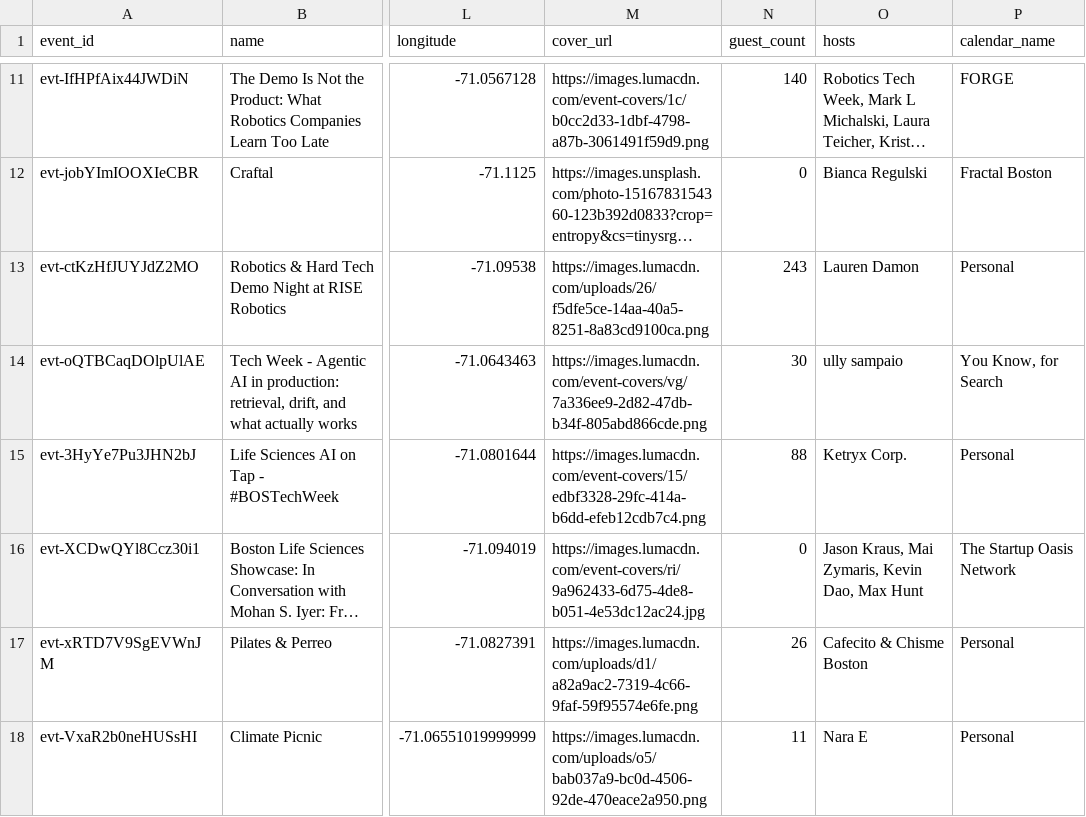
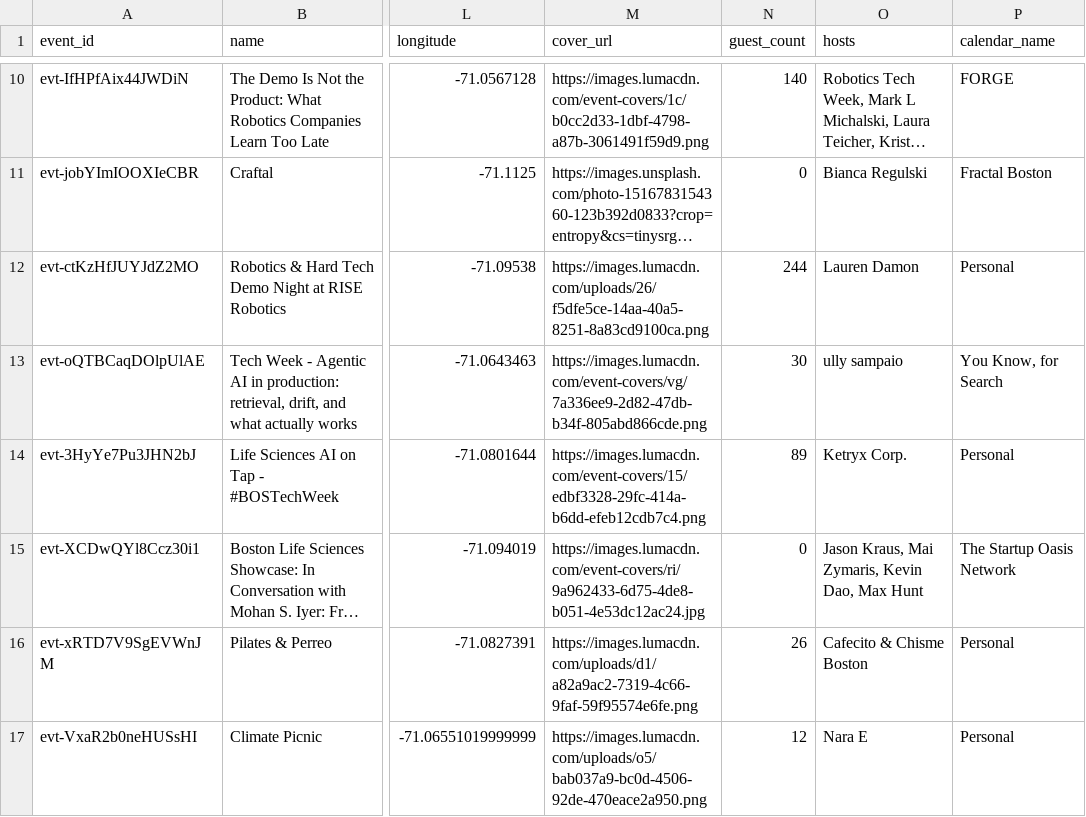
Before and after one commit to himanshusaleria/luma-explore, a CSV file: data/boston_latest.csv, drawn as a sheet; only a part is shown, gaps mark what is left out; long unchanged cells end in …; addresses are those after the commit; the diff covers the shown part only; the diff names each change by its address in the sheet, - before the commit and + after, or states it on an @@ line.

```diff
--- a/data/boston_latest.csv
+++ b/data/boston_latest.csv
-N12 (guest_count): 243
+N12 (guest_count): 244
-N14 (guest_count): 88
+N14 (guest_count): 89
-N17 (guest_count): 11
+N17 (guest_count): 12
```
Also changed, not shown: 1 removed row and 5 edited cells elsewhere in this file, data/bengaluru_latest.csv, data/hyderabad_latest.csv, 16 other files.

----

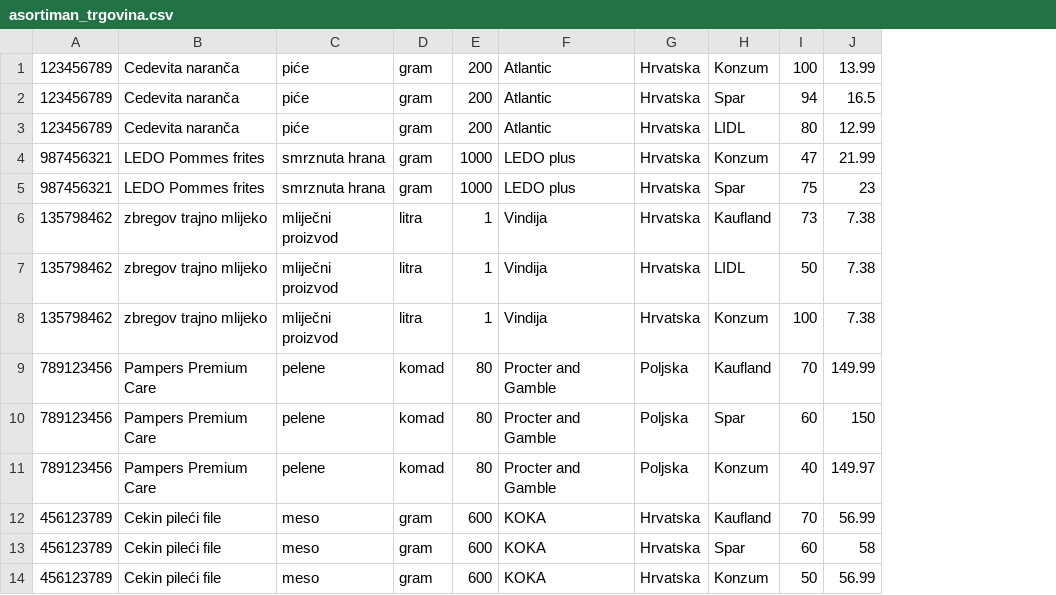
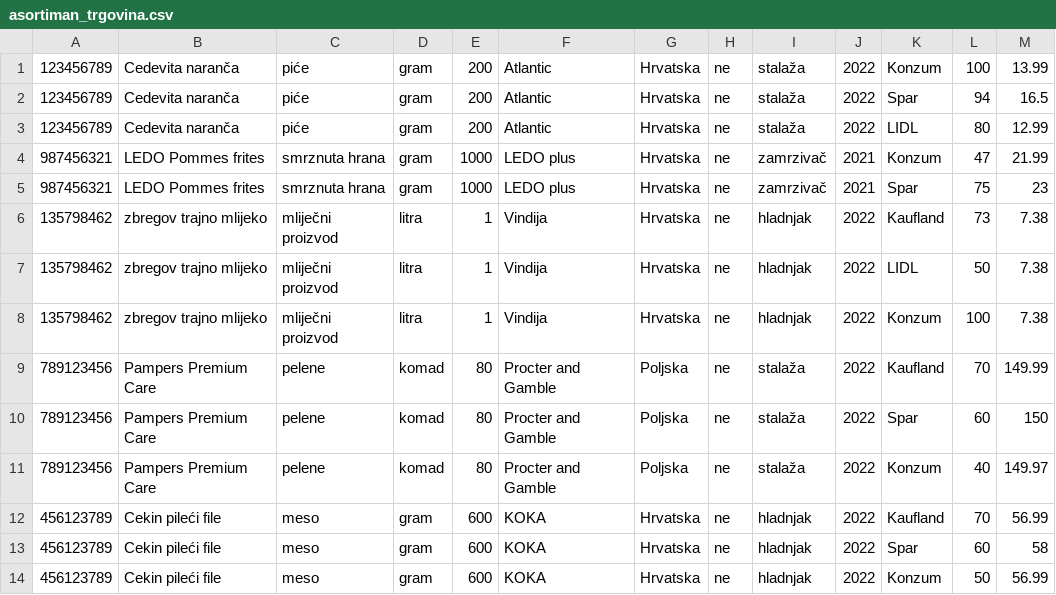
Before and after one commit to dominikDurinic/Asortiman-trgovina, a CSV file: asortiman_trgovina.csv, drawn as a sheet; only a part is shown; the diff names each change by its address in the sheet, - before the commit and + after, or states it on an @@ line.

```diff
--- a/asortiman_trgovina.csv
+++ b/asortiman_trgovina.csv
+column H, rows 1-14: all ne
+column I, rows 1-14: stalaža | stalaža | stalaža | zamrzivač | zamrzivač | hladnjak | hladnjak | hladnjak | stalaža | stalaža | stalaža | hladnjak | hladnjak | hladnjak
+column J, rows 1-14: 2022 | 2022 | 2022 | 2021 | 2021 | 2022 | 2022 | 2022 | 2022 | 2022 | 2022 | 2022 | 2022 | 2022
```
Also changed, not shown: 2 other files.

----

**WHAT THE TASK ASKS**
Once a line of the records is found to contain "other", copy it out.

**RESPONSE BELOW**
Also changed, not shown: 1 removed row and 5 edited cells elsewhere in this file, data/bengaluru_latest.csv, data/hyderabad_latest.csv, 16 other files.
Also changed, not shown: 2 other files.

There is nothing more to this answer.